◆ To do ◆
Find every line below with the word "Optional" in it, and copy each one.

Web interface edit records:
_____
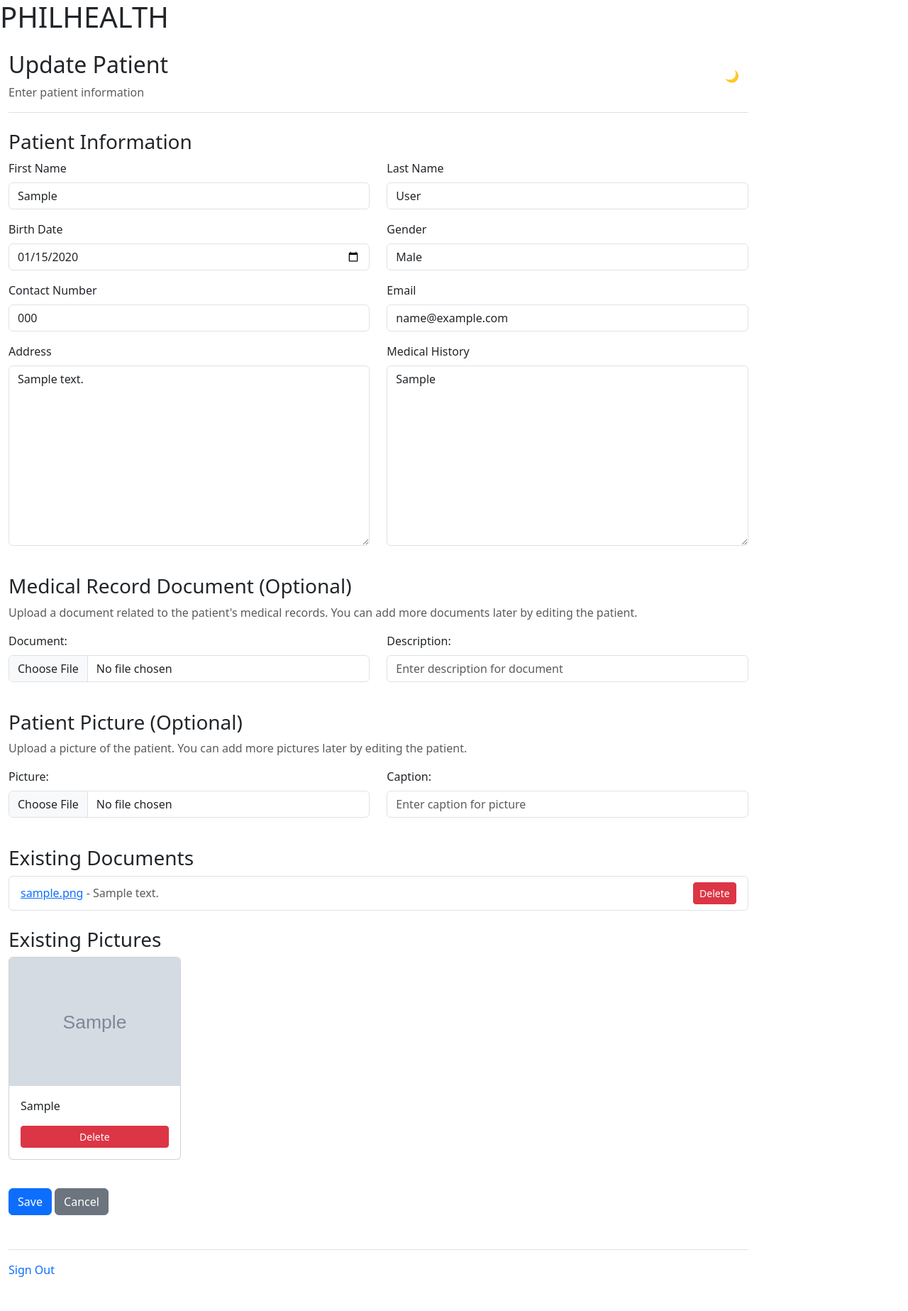
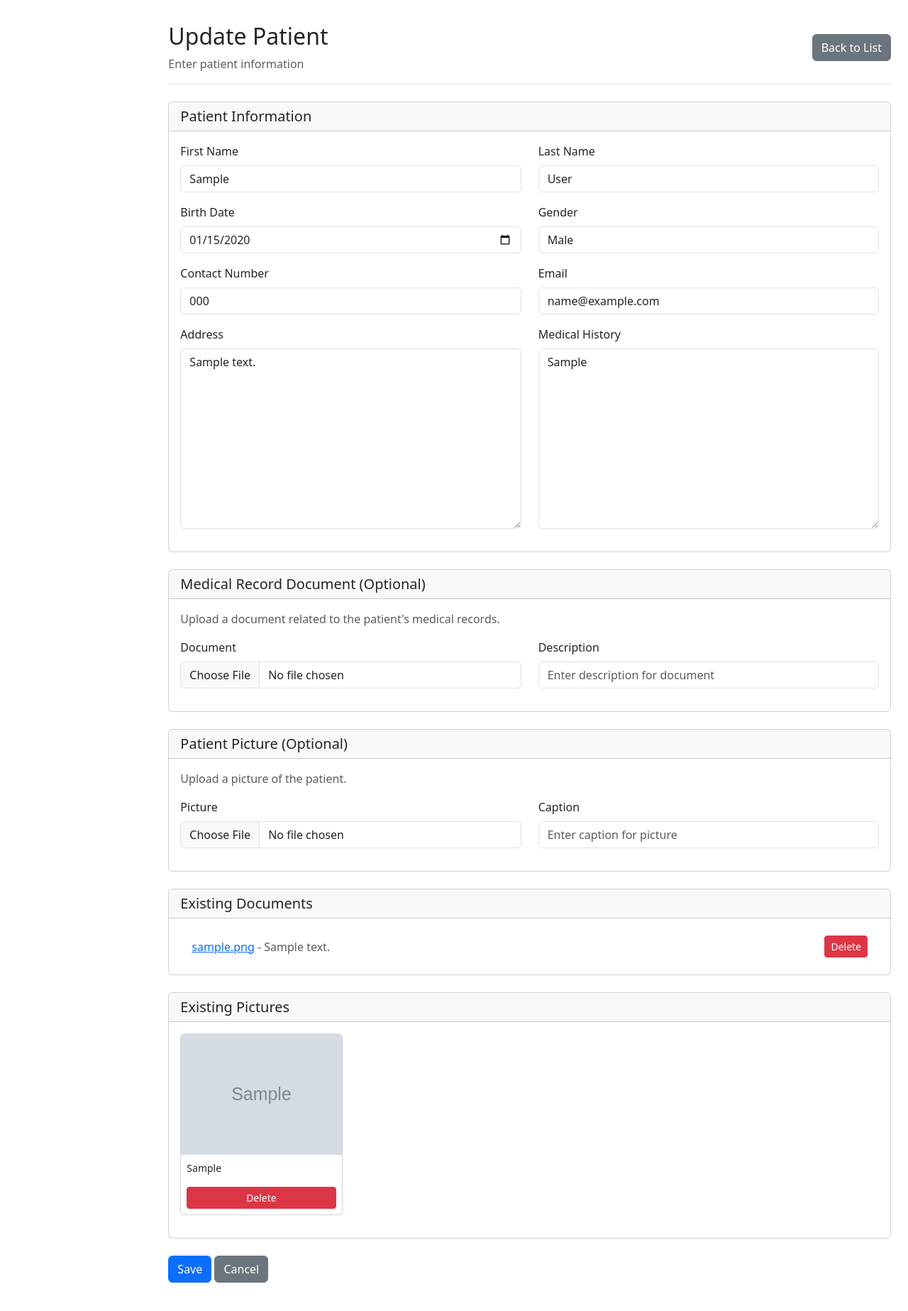
Before and after one commit to SkieAdmin/PHILHEALTH_SYS_OJT, a Django app: page /secretary/patients/1/edit/ in a window 1280 px wide. Shown: the whole page at 71% size. Before the commit the page ends 1799 px from the top, so only its background shows below. Run offline with Django 5.2, Linux system fonts and the light colour scheme; tables that the repository leaves empty hold one stand-in row (values such as "Sample post"); grey boxes marked "Sample" are stand-in pictures.

Commit message:
0.0.4_5
Appointment_form
Patient_Detail
Patient_Form

```diff
--- a/philhealth_eKonsulta/secretary/templates/patient/patient_form.html
+++ b/philhealth_eKonsulta/secretary/templates/patient/patient_form.html
@@ -1,28 +1,17 @@
-{% extends 'base.html' %}
+{% extends 'base_dashboard.html' %}
 {% load static %}
 
 {% block title %}{{ form.instance.pk|yesno:"Update Patient,Add New Patient" }}{% endblock %}
 
 {% block content %}
-
-<link href="https://cdn.jsdelivr.net/npm/bootstrap@5.3.8/dist/css/bootstrap.min.css"
-      rel="stylesheet"
-      integrity="sha384-sRIl4kxILFvY47J16cr9ZwB07vP4J8+LH7qKQnuqkuIAvNWLzeN8tE5YBujZqJLB"
-      crossorigin="anonymous">
-
-<div class="container-fluid">
-    <div class="row">
-
-        <!-- Main Content -->
-        <div class="col-md-10">
 <!-- Header -->
 <div class="d-flex justify-content-between align-items-center py-3 border-bottom">
     <div>
         <h2>{{ form.instance.pk|yesno:"Update Patient,Add New Patient" }}</h2>
         <p class="text-muted mb-0">Enter patient information</p>
     </div>
-                <div class="d-flex align-items-center gap-3">
-                    <button class="btn">🌙</button>
+    <div>
+        <a href="{% url 'patient_list' %}" class="btn btn-secondary">Back to List</a>
     </div>
 </div>
 
@@ -31,9 +20,11 @@
     {% csrf_token %}
 
     <!-- Patient Information Section -->
-                <div class="mb-4">
-                    <h3>Patient Information</h3>
-
+    <div class="card mb-4">
+        <div class="card-header">
+            <h5 class="mb-0">Patient Information</h5>
+        </div>
+        <div class="card-body">
             <div class="row">
                 <div class="col-md-6 mb-3">
                     <label for="{{ form.first_name.id_for_label }}" class="form-label">First Name</label>
@@ -78,39 +69,48 @@
                 </div>
             </div>
         </div>
+    </div>
 
     <!-- Medical Record Document Upload Section -->
-                <div class="mb-4">
-                    <h3>Medical Record Document (Optional)</h3>
-                    <p class="text-muted">Upload a document related to the patient's medical records. You can add more documents later by editing the patient.</p>
+    <div class="card mb-4">
+        <div class="card-header">
+            <h5 class="mb-0">Medical Record Document (Optional)</h5>
+        </div>
+        <div class="card-body">
+            <p class="text-muted">Upload a document related to the patient's medical records.</p>
 
             <div class="row">
                 <div class="col-md-6 mb-3">
-                            <label for="id_document" class="form-label">Document:</label>
+                    <label for="id_document" class="form-label">Document</label>
                     <input type="file" class="form-control" name="document" id="id_document" accept=".pdf,.doc,.docx,.jpg,.jpeg,.png,.gif">
                 </div>
 
                 <div class="col-md-6 mb-3">
-                            <label for="id_description" class="form-label">Description:</label>
+                    <label for="id_description" class="form-label">Description</label>
                     <input type="text" class="form-control" name="description" id="id_description" placeholder="Enter description for document">
+                </div>
             </div>
         </div>
     </div>
 
     <!-- Patient Picture Upload Section -->
-                <div class="mb-4">
-                    <h3>Patient Picture (Optional)</h3>
-                    <p class="text-muted">Upload a picture of the patient. You can add more pictures later by editing the patient.</p>
+    <div class="card mb-4">
+        <div class="card-header">
+            <h5 class="mb-0">Patient Picture (Optional)</h5>
+        </div>
+        <div class="card-body">
+            <p class="text-muted">Upload a picture of the patient.</p>
 
             <div class="row">
                 <div class="col-md-6 mb-3">
-                            <label for="id_picture" class="form-label">Picture:</label>
+                    <label for="id_picture" class="form-label">Picture</label>
                     <input type="file" class="form-control" name="picture" id="id_picture" accept="image/*">
                 </div>
 
                 <div class="col-md-6 mb-3">
-                            <label for="id_caption" class="form-label">Caption:</label>
+                    <label for="id_caption" class="form-label">Caption</label>
                     <input type="text" class="form-control" name="caption" id="id_caption" placeholder="Enter caption for picture">
+                </div>
             </div>
         </div>
     </div>
@@ -118,9 +118,12 @@
     <!-- Existing Documents Section -->
     {% if patient %}
         {% if patient.documents.all %}
-                    <div class="mb-4">
-                        <h3>Existing Documents</h3>
-                        <ul class="list-group">
+        <div class="card mb-4">
+            <div class="card-header">
+                <h5 class="mb-0">Existing Documents</h5>
+            </div>
+            <div class="card-body">
+                <ul class="list-group list-group-flush">
                     {% for doc in patient.documents.all %}
                     <li class="list-group-item d-flex justify-content-between align-items-center">
                         <div>
@@ -135,20 +138,24 @@
                     {% endfor %}
                 </ul>
             </div>
+        </div>
         {% endif %}
 
         {% if patient.pictures.all %}
-                    <div class="mb-4">
-                        <h3>Existing Pictures</h3>
+        <div class="card mb-4">
+            <div class="card-header">
+                <h5 class="mb-0">Existing Pictures</h5>
+            </div>
+            <div class="card-body">
                 <div class="row">
                     {% for pic in patient.pictures.all %}
-                            <div class="col-md-3 mb-3">
+                    <div class="col-md-3 col-sm-4 col-6 mb-3">
                         <div class="card">
                             <a href="{{ pic.picture.url }}" target="_blank">
                                 <img src="{{ pic.picture.url }}" class="card-img-top" alt="{{ pic.caption|default:'Patient picture' }}">
                             </a>
-                                    <div class="card-body">
-                                        {% if pic.caption %}<p class="card-text">{{ pic.caption }}</p>{% endif %}
+                            <div class="card-body p-2">
+                                {% if pic.caption %}<p class="card-text small">{{ pic.caption }}</p>{% endif %}
                                 <form method="post" action="{% url 'delete_patient_picture' pic.pk %}">
                                     {% csrf_token %}
                                     <button type="submit" class="btn btn-sm btn-danger w-100">Delete</button>
@@ -157,6 +164,7 @@
                         </div>
                     </div>
                     {% endfor %}
+                </div>
             </div>
         </div>
         {% endif %}
@@ -169,16 +177,7 @@
     </div>
 </form>
 
-            <!-- Bottom Navigation -->
-            <div class="mt-5 py-3 border-top">
-                <a href="{% url 'logout' %}" class="text-decoration-none">Sign Out</a>
-            </div>
-        </div>
-    </div>
-</div>
-
 <script>
-// Add Bootstrap form-control class to all form inputs
 document.addEventListener('DOMContentLoaded', function() {
     const formInputs = document.querySelectorAll('input:not([type="file"]):not([type="submit"]), select, textarea');
     formInputs.forEach(input => {
@@ -186,5 +185,4 @@ document.addEventListener('DOMContentLoaded', function() {
     });
 });
 </script>
-
 {% endblock %}
```
Also changed, not shown: philhealth_eKonsulta/secretary/templates/appointment/appointment_form.html (+8 -34 lines), philhealth_eKonsulta/secretary/templates/patient/patient_detail.html (+36 -31 lines). Lines whose indentation alone changed are shown as unchanged.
_____
◆ Solution to the exercise ◆
-                    <h3>Medical Record Document (Optional)</h3>
+            <h5 class="mb-0">Medical Record Document (Optional)</h5>
-                    <h3>Patient Picture (Optional)</h3>
+            <h5 class="mb-0">Patient Picture (Optional)</h5>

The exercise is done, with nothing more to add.